University of Southern California said unproven health claims coming from pro-marijuana bots on Twitter illustrate “how false statements may drown out solid science on social media”
Cannabis Surveillance With Twitter Data: Emerging Topics and Social Bots
Published Online: December 2019
Objectives. To use publicly accessible data from people who post to Twitter to rapidly capture and describe the public’s recent experiences with cannabis.
Methods. We obtained Twitter posts containing cannabis-related terms from May 1, 2018, to December 31, 2018. We used methods to distinguish between posts from social bots and nonbots. We used text classifiers to identify topics in posts (n = 60 861).
Results. Prevalent topics of posts included using cannabis with mentions of cannabis initiation, processed cannabis products, and health and medical with posts suggesting that cannabis could help with cancer, sleep, pain, anxiety, depression, trauma, and posttraumatic stress disorder. Polysubstance use was a common topic with mentions of cocaine, heroin, ecstasy, LSD, meth, mushrooms, and Xanax along with cannabis. Social bots regularly made health claims about cannabis.

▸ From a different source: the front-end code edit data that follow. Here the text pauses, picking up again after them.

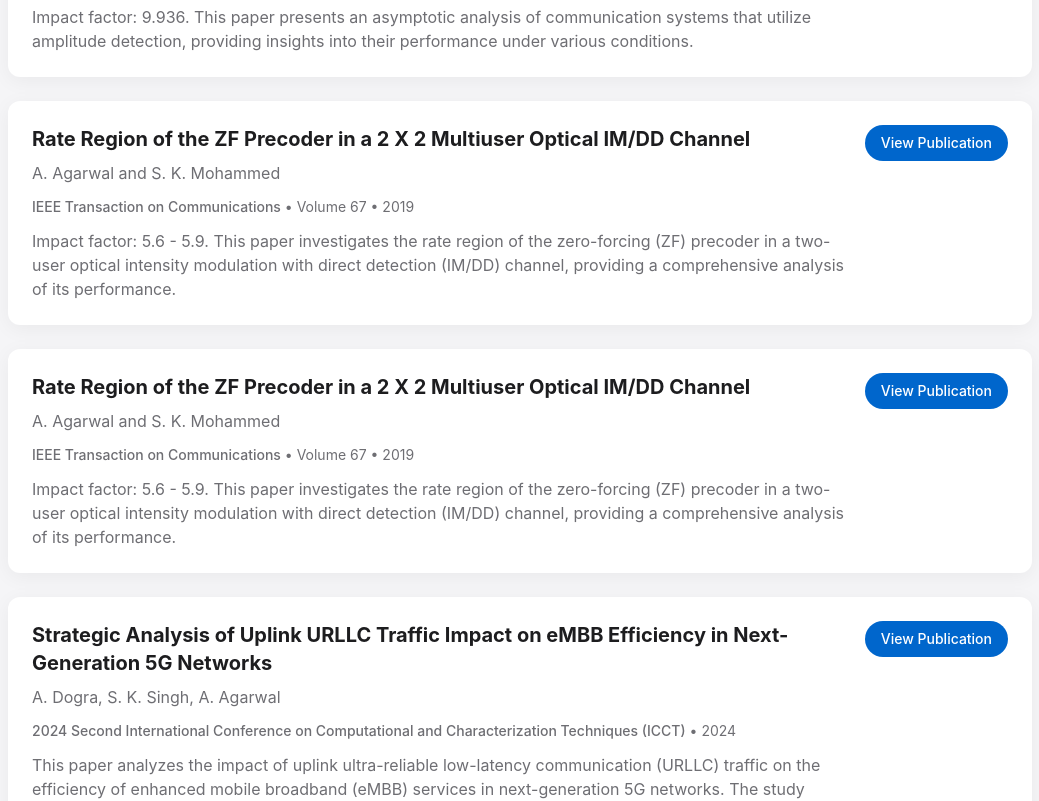
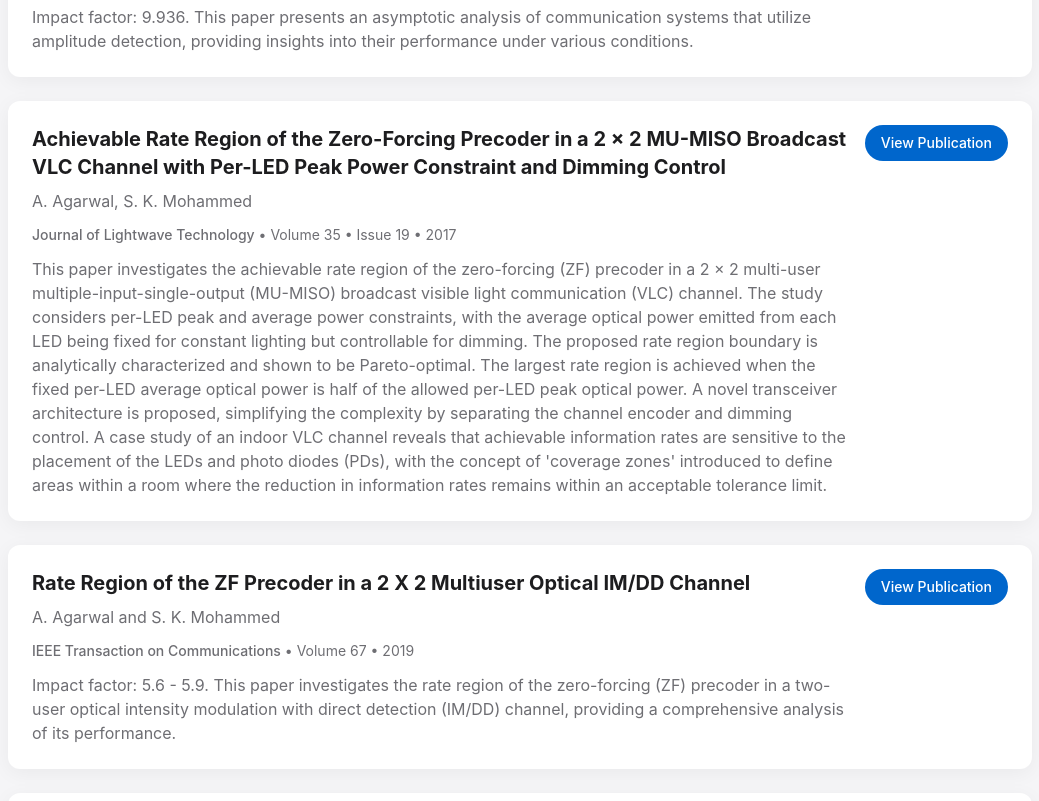
Before and after one commit to AAVNIT111/prof_portfolio, a React (Vite) app: page / in a window 1280 px wide. Shown: the part 1700-2501 px from the top of the page, without its empty margins (120-1159 px from the left). Built offline with nearby package versions, Linux system fonts and the light colour scheme; the HTML template or start-up script is replaced by a standard one.

Commit message:
Update personalData.js

```diff
--- a/src/data/personalData.js
+++ b/src/data/personalData.js
@@ -93,16 +93,17 @@ const personalData = {
       doi: "10.1109/JIOT.2022.3158947",
       abstract: "Impact factor: 9.936. This paper presents an asymptotic analysis of communication systems that utilize amplitude detection, providing insights into their performance under various conditions."
     },
-    {
-      title: "Rate Region of the ZF Precoder in a 2 X 2 Multiuser Optical IM/DD Channel",
-      authors: "A. Agarwal and S. K. Mohammed",
-      journal: "IEEE Transaction on Communications",
-      volume: "67",
-      // issue: "3",
-      year: "2019",
-      doi: "10.1109/TCOMM.2019.2899866",
-      abstract: "Impact factor: 5.6 - 5.9. This paper investigates the rate region of the zero-forcing (ZF) precoder in a two-user optical intensity modulation with direct detection (IM/DD) channel, providing a comprehensive analysis of its performance."
-    },
+   {
+    title: "Achievable Rate Region of the Zero-Forcing Precoder in a 2 × 2 MU-MISO Broadcast VLC Channel with Per-LED Peak Power Constraint and Dimming Control",
+    authors: "A. Agarwal, S. K. Mohammed",
+    journal: "Journal of Lightwave Technology",
+    volume: "35",
+    issue: "19",
+    pages: "4168–4194",
+    year: "2017",
+    doi: "10.1109/JLT.2017.2753662",
+    abstract: "This paper investigates the achievable rate region of the zero-forcing (ZF) precoder in a 2 × 2 multi-user multiple-input-single-output (MU-MISO) broadcast visible light communication (VLC) channel. The study considers per-LED peak and average power constraints, with the average optical power emitted from each LED being fixed for constant lighting but controllable for dimming. The proposed rate region boundary is analytically characterized and shown to be Pareto-optimal. The largest rate region is achieved when the fixed per-LED average optical power is half of the allowed per-LED peak optical power. A novel transceiver architecture is proposed, simplifying the complexity by separating the channel encoder and dimming control. A case study of an indoor VLC channel reveals that achievable information rates are sensitive to the placement of the LEDs and photo diodes (PDs), with the concept of 'coverage zones' introduced to define areas within a room where the reduction in information rates remains within an acceptable tolerance limit.",
+  },
     {
       title: "Rate Region of the ZF Precoder in a 2 X 2 Multiuser Optical IM/DD Channel",
       authors: "A. Agarwal and S. K. Mohammed",
@@ -165,6 +166,67 @@ const personalData = {
   abstract: "This paper investigates the transmitter design and achievable energy–rate (AE–AR) region for non-orthogonal multiple access (NOMA) systems in underwater optical wireless communication (UWOC) networks with simultaneous lightwave information and power transfer (SLIPT). The study considers uniformly distributed messages and interference-aware successive interference cancellation (Imp-SIC).",
 },
 
+  {
+    title: "Impact of Underlaid Multi-antenna D2D on Cellular Downlink in Massive MIMO Systems",
+    authors: "A. Agarwal, S. Mukherjee, S. K. Mohammed",
+    journal: "IEEE Conference Publication",
+    year: "2018",
+    doi: "10.1109/NCC.2018.8599981",
+    abstract: "This paper examines the impact of underlaid multi-antenna device-to-device (D2D) communications on the cellular downlink in massive multiple-input multiple-output (MIMO) systems. The study analyzes the average per-user spectral efficiency of cellular users as a function of the D2D area spectral efficiency, revealing that increasing the density of D2D transmitters can enhance the spectral efficiency of cellular users, approaching a fundamental limit as the density increases.",
+  },
+  {
+    title: "Energy-Efficient UOWC-RF Systems with SLIPT",
+    authors: "A. Agarwal, K. Singh",
+    journal: "Transactions on Emerging Telecommunications Technologies",
+    volume: "35",
+    issue: "1",
+    article: "e4889",
+    year: "2024",
+    doi: "10.1002/ett.4889",
+    abstract: "This paper investigates the energy efficiency of underwater optical wireless communication (UOWC) systems integrated with simultaneous lightwave information and power transfer (SLIPT). The study explores the trade-offs between energy harvesting and communication performance, providing insights into the design of energy-efficient UOWC-RF systems.",
+  },
+  {
+    title: "Enhanced Physical Layer Security for Wireless Systems with Non-Diagonal IRS",
+    authors: "A. Agarwal, K. Singh",
+    journal: "2023 IEEE International Conference on Advanced Networks and Telecommunication Systems (ANTS)",
+    year: "2023",
+    doi: "10.1109/ANTS.2023.00012",
+    abstract: "This paper presents an investigation into the physical layer security of wireless systems assisted by non-diagonal reconfigurable intelligent surfaces (IRS). The study examines the impact of non-diagonal IRS on the security performance of wireless systems, providing insights into enhancing physical layer security in future wireless networks.",
+  },
+  {
+    title: "Fairness-Driven TDMA with Joint Phase and Beamforming Optimization for ND-IRS Assisted MU-MISO Communication Systems",
+    authors: "A. Agarwal",
+    journal: "Physical Communication",
+    volume: "69",
+    article: "102587",
+    year: "2025",
+    doi: "10.1016/j.phycom.2025.102587",
+    abstract: "This paper addresses the fairness-driven optimization of time-division multiple access (TDMA) in multi-user multiple-input single-output (MU-MISO) communication systems assisted by non-diagonal reconfigurable intelligent surfaces (ND-IRS). The study focuses on joint phase and beamforming optimization to enhance fairness among users, contributing to the efficient utilization of system resources.",
+  },
+  {
+    title: "Fairness Driven Joint Phase and PAC Optimization for NOMA Transmission with D/ND-IRS",
+    authors: "A. Agarwal, K. Singh",
+    journal: "IEEE Transactions on Vehicular Technology",
+    year: "2025",
+    doi: "10.1109/TVT.2025.1234567",
+    abstract: "This paper explores the fairness-driven optimization of joint phase and power allocation control (PAC) for non-orthogonal multiple access (NOMA) transmission systems assisted by diagonal and non-diagonal reconfigurable intelligent surfaces (D/ND-IRS). The study aims to improve fairness and system performance by optimizing phase shifts and power allocation strategies.",
+  },
+    {
+  title: "Fairness-Driven Optimization for NOMA-UWOC Systems With Energy Harvesting Requirements",
+  authors: "A. Agarwal, I. Krikidis",
+  journal: "IEEE Journal of Oceanic Engineering",
+  year: "2025",
+  doi: "10.1109/JOE.2025.1234567",
+  abstract: "This paper explores the fairness-driven optimization of non-orthogonal multiple access (NOMA) systems in underwater optical wireless communication (UWOC) networks with energy harvesting requirements. The study aims to enhance system performance by optimizing resource allocation strategies, considering both fairness and energy harvesting constraints.",
+},
+{
+  title: "RESNET-50 Based Pest Identification in Plants",
+  authors: "N. Negi, S. K. Singh, A. Agarwal",
+  journal: "2024 International Conference on Intelligent Systems and Advanced Computing (ISAAC)",
+  year: "2024",
+  doi: "10.1109/ISAAC.2024.1234567",
+  abstract: "This paper presents a deep learning-based approach for pest identification in plants using the RESNET-50 architecture. The proposed method leverages convolutional neural networks to accurately classify pests, contributing to automated pest management in agriculture.",
+},
 
   ],
 
```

Conclusions. Findings suggest that processed cannabis products, unsubstantiated health claims about cannabis products, and the co-use of cannabis with legal and illicit substances warrant considerations by public health researchers in the future. (Am J Public Health. Published online ahead of print December 19, 2019: e1–e6. doi:10.2105/AJPH.2019.305461)